» **Before-and-after change records**:
- - - -

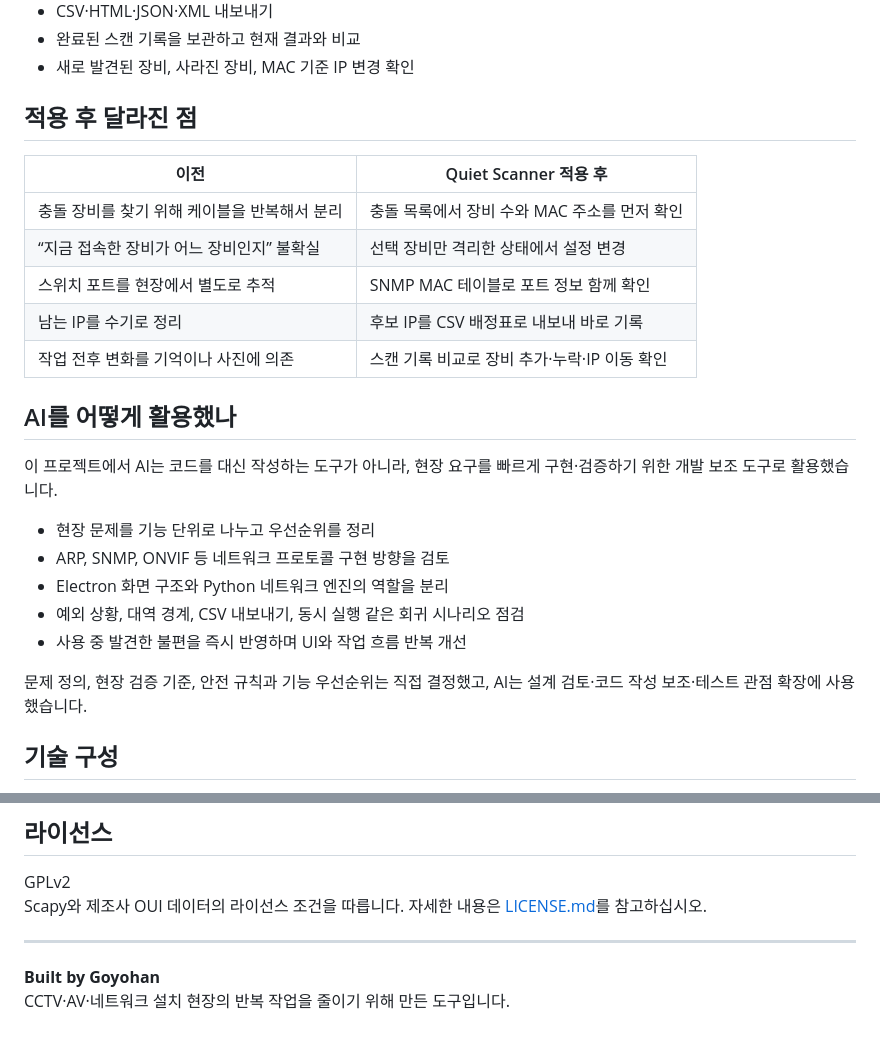
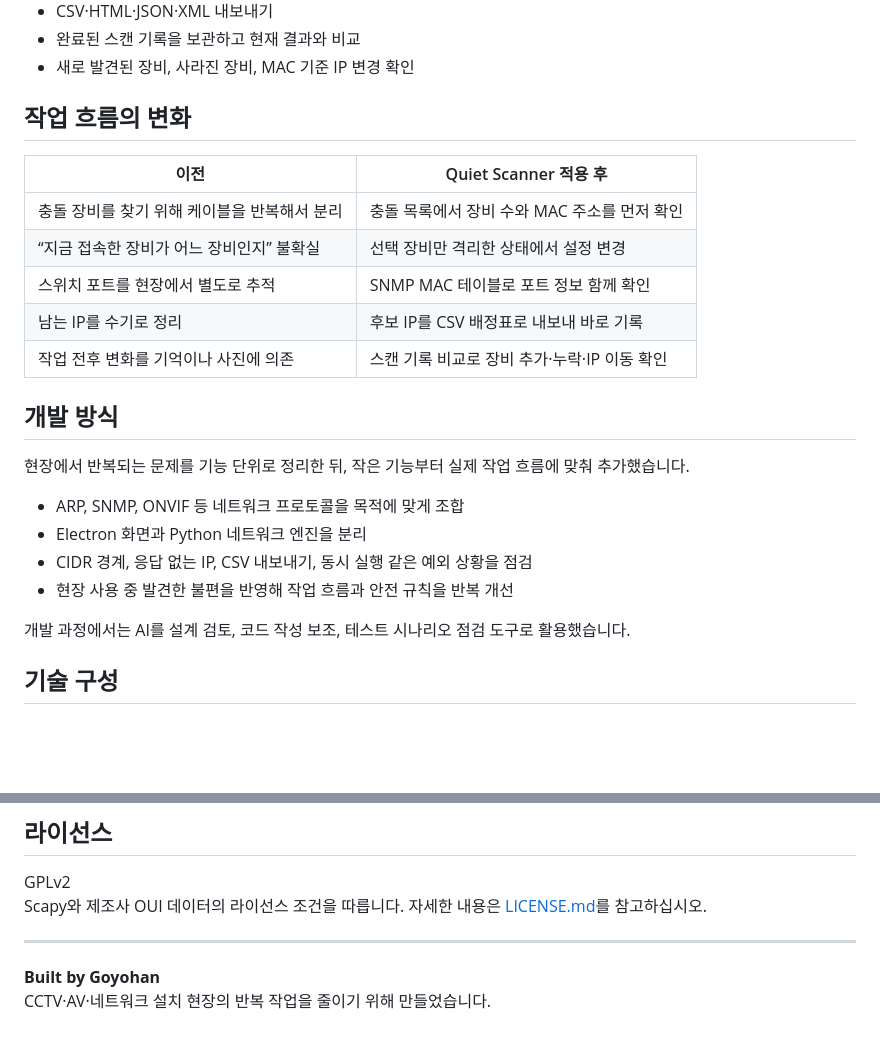
Before and after one commit to goyohan0611-png/quiet-scanner, a Markdown page: README.md, 2 parts joined by grey strips. Drawn GitHub-style; blank space fills up the shorter version.

Commit message:
docs: README 문체를 프로젝트 설명 중심으로 정리

```diff
--- a/README.md
+++ b/README.md
@@ -85,7 +85,7 @@ Quiet Scanner는 이 불편함에서 출발했습니다. 패킷 레벨의 ARP
 - 완료된 스캔 기록을 보관하고 현재 결과와 비교
 - 새로 발견된 장비, 사라진 장비, MAC 기준 IP 변경 확인
 
-## 적용 후 달라진 점
+## 작업 흐름의 변화
 
 | 이전 | Quiet Scanner 적용 후 |
 |---|---|
@@ -95,17 +95,16 @@ Quiet Scanner는 이 불편함에서 출발했습니다. 패킷 레벨의 ARP
 | 남는 IP를 수기로 정리 | 후보 IP를 CSV 배정표로 내보내 바로 기록 |
 | 작업 전후 변화를 기억이나 사진에 의존 | 스캔 기록 비교로 장비 추가·누락·IP 이동 확인 |
 
-## AI를 어떻게 활용했나
+## 개발 방식
 
-이 프로젝트에서 AI는 코드를 대신 작성하는 도구가 아니라, 현장 요구를 빠르게 구현·검증하기 위한 개발 보조 도구로 활용했습니다.
+현장에서 반복되는 문제를 기능 단위로 정리한 뒤, 작은 기능부터 실제 작업 흐름에 맞춰 추가했습니다.
 
-- 현장 문제를 기능 단위로 나누고 우선순위를 정리
-- ARP, SNMP, ONVIF 등 네트워크 프로토콜 구현 방향을 검토
-- Electron 화면 구조와 Python 네트워크 엔진의 역할을 분리
-- 예외 상황, 대역 경계, CSV 내보내기, 동시 실행 같은 회귀 시나리오 점검
-- 사용 중 발견한 불편을 즉시 반영하며 UI와 작업 흐름 반복 개선
+- ARP, SNMP, ONVIF 등 네트워크 프로토콜을 목적에 맞게 조합
+- Electron 화면과 Python 네트워크 엔진을 분리
+- CIDR 경계, 응답 없는 IP, CSV 내보내기, 동시 실행 같은 예외 상황을 점검
+- 현장 사용 중 발견한 불편을 반영해 작업 흐름과 안전 규칙을 반복 개선
 
-문제 정의, 현장 검증 기준, 안전 규칙과 기능 우선순위는 직접 결정했고, AI는 설계 검토·코드 작성 보조·테스트 관점 확장에 사용했습니다.
+개발 과정에서는 AI를 설계 검토, 코드 작성 보조, 테스트 시나리오 점검 도구로 활용했습니다.
 
 ## 기술 구성
 
@@ -152,4 +151,4 @@ Scapy와 제조사 OUI 데이터의 라이선스 조건을 따릅니다. 자세
 ---
 
 **Built by Goyohan**
-CCTV·AV·네트워크 설치 현장의 반복 작업을 줄이기 위해 만든 도구입니다.
+CCTV·AV·네트워크 설치 현장의 반복 작업을 줄이기 위해 만들었습니다.
```
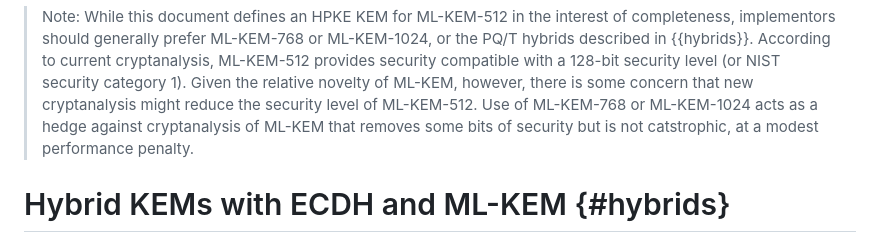
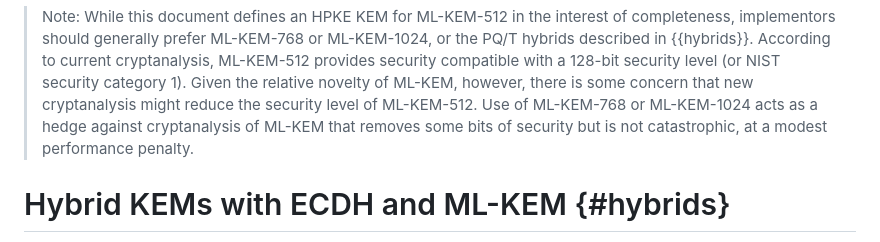
Before and after one commit to hpkewg/hpke-pq, a Markdown page: draft-ietf-hpke-pq.md, the part around the change. GitHub-like rendering.

Commit message:
Update draft-ietf-hpke-pq.md
Co-authored-by: Thom Wiggers <thom@thomwiggers.nl>

```diff
--- a/draft-ietf-hpke-pq.md
+++ b/draft-ietf-hpke-pq.md
@@ -197,7 +197,7 @@ specified in {{ml-kem-iana-table}}.
 > ML-KEM, however, there is some concern that new cryptanalysis might reduce the
 > security level of ML-KEM-512.  Use of ML-KEM-768 or ML-KEM-1024 acts as a
 > hedge against cryptanalysis of ML-KEM that removes some bits of security but
-> is not catstrophic, at a modest performance penalty.
+> is not catastrophic, at a modest performance penalty.
 
 # Hybrid KEMs with ECDH and ML-KEM {#hybrids}
 
```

- - - -

» **Activity**:
Repeat all the records above exactly, leaving out any pictures.

» **Result**:
Before and after one commit to goyohan0611-png/quiet-scanner, a Markdown page: README.md, 2 parts joined by grey strips. Drawn GitHub-style; blank space fills up the shorter version.

Commit message:
docs: README 문체를 프로젝트 설명 중심으로 정리

```diff
--- a/README.md
+++ b/README.md
@@ -85,7 +85,7 @@ Quiet Scanner는 이 불편함에서 출발했습니다. 패킷 레벨의 ARP
 - 완료된 스캔 기록을 보관하고 현재 결과와 비교
 - 새로 발견된 장비, 사라진 장비, MAC 기준 IP 변경 확인
 
-## 적용 후 달라진 점
+## 작업 흐름의 변화
 
 | 이전 | Quiet Scanner 적용 후 |
 |---|---|
@@ -95,17 +95,16 @@ Quiet Scanner는 이 불편함에서 출발했습니다. 패킷 레벨의 ARP
 | 남는 IP를 수기로 정리 | 후보 IP를 CSV 배정표로 내보내 바로 기록 |
 | 작업 전후 변화를 기억이나 사진에 의존 | 스캔 기록 비교로 장비 추가·누락·IP 이동 확인 |
 
-## AI를 어떻게 활용했나
+## 개발 방식
 
-이 프로젝트에서 AI는 코드를 대신 작성하는 도구가 아니라, 현장 요구를 빠르게 구현·검증하기 위한 개발 보조 도구로 활용했습니다.
+현장에서 반복되는 문제를 기능 단위로 정리한 뒤, 작은 기능부터 실제 작업 흐름에 맞춰 추가했습니다.
 
-- 현장 문제를 기능 단위로 나누고 우선순위를 정리
-- ARP, SNMP, ONVIF 등 네트워크 프로토콜 구현 방향을 검토
-- Electron 화면 구조와 Python 네트워크 엔진의 역할을 분리
-- 예외 상황, 대역 경계, CSV 내보내기, 동시 실행 같은 회귀 시나리오 점검
-- 사용 중 발견한 불편을 즉시 반영하며 UI와 작업 흐름 반복 개선
+- ARP, SNMP, ONVIF 등 네트워크 프로토콜을 목적에 맞게 조합
+- Electron 화면과 Python 네트워크 엔진을 분리
+- CIDR 경계, 응답 없는 IP, CSV 내보내기, 동시 실행 같은 예외 상황을 점검
+- 현장 사용 중 발견한 불편을 반영해 작업 흐름과 안전 규칙을 반복 개선
 
-문제 정의, 현장 검증 기준, 안전 규칙과 기능 우선순위는 직접 결정했고, AI는 설계 검토·코드 작성 보조·테스트 관점 확장에 사용했습니다.
+개발 과정에서는 AI를 설계 검토, 코드 작성 보조, 테스트 시나리오 점검 도구로 활용했습니다.
 
 ## 기술 구성
 
@@ -152,4 +151,4 @@ Scapy와 제조사 OUI 데이터의 라이선스 조건을 따릅니다. 자세
 ---
 
 **Built by Goyohan**
-CCTV·AV·네트워크 설치 현장의 반복 작업을 줄이기 위해 만든 도구입니다.
+CCTV·AV·네트워크 설치 현장의 반복 작업을 줄이기 위해 만들었습니다.
```
Before and after one commit to hpkewg/hpke-pq, a Markdown page: draft-ietf-hpke-pq.md, the part around the change. GitHub-like rendering.

Commit message:
Update draft-ietf-hpke-pq.md
Co-authored-by: Thom Wiggers <thom@thomwiggers.nl>

```diff
--- a/draft-ietf-hpke-pq.md
+++ b/draft-ietf-hpke-pq.md
@@ -197,7 +197,7 @@ specified in {{ml-kem-iana-table}}.
 > ML-KEM, however, there is some concern that new cryptanalysis might reduce the
 > security level of ML-KEM-512.  Use of ML-KEM-768 or ML-KEM-1024 acts as a
 > hedge against cryptanalysis of ML-KEM that removes some bits of security but
-> is not catstrophic, at a modest performance penalty.
+> is not catastrophic, at a modest performance penalty.
 
 # Hybrid KEMs with ECDH and ML-KEM {#hybrids}
 
```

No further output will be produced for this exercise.